From Publishers Weekly
Blogger Mulgrew, an Irish Catholic son of working-class South Philly, grew up in the early 1980s. In his irreverent, self-deprecating, but frequently funny first book, based on his blog, he revisits his childhood and adolescence. Following in the footsteps of his storytelling father, who hung out with other guys in dive bars, the author encountered (and makes somewhat cursory use of) characters like the local kleptomaniac, a neighbor's teenaged uncle, who expanded on lessons in hustling previously laid down by a numbers-running grandfather, and the friend who launched further escapades in both entrepreneurship and juvenile pyromania. Mulgrew doesn't dwell sentimentally on his parents' rocky relationship, and in comparison to the seemingly endless run of adventures in ersatz jock-and-studhood, there's relatively little about his mother or his siblings. Instead, the book takes readers deep into a traditional, working-class social world where sports, Jackass
-type pranks, and loyalty reigned. True to the lad-lit form and content, the narrative is often downright crude, with a Maxim
-article tone. (Mar.)
Copyright © Reed Business Information, a division of Reed Elsevier Inc. All rights reserved.
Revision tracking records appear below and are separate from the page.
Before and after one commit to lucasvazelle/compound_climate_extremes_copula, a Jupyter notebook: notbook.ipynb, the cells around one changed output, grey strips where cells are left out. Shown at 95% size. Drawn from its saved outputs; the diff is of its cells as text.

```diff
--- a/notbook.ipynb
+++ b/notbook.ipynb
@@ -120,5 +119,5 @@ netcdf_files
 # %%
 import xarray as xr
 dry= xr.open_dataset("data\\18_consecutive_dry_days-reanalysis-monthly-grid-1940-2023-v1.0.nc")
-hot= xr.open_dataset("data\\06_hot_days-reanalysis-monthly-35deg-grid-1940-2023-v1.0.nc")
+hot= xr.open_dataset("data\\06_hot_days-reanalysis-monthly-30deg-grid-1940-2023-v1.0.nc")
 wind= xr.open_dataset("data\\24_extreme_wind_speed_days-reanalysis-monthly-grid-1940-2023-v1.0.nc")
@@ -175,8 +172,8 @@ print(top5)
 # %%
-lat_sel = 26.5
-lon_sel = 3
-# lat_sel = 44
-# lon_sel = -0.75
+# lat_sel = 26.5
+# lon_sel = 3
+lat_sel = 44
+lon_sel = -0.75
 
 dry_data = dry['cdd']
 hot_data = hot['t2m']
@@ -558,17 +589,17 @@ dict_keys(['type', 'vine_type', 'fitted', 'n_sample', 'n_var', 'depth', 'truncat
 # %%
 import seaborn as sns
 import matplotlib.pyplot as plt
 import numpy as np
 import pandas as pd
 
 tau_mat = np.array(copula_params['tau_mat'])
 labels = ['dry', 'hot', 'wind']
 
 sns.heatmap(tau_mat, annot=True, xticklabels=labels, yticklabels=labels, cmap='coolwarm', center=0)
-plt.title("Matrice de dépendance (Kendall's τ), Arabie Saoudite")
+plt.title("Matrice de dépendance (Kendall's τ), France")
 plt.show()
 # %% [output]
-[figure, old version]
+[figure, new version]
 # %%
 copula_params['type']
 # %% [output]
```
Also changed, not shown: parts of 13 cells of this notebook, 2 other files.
Mulgrew’s loose collection of 1980s and ’90s childhood anecdotes and mining of familial dysfunction (designed to “throw my family under the bus so that I can buy a high-def TV and force them to cut off contact with me for the rest of my life”) clearly subscribes to the Sedaris school of memoir writing. The stories range from his youthful coming to terms with the inadequacy of his penis to an ode to late-night drunken hooker spotting, but the most memorable character turns out to be his hard-drinking, quasi-criminal father. Mostly, though, the book functions as a collection of chapter-length bar yarns—the kind that come out when only the hardiest of livers are left—with little attention paid to continuity or organization and a lot to nailing self-deprecatory zingers, which come in two flavors: booze (too much) and sex (not enough). Mulgrew, a popular blogger, is a tremendously entertaining and affable writer as long as you’re not expecting anything revelatory and don’t mind wallowing with him in his shamelessly, cheerfully puerile tendencies. --Ian Chipman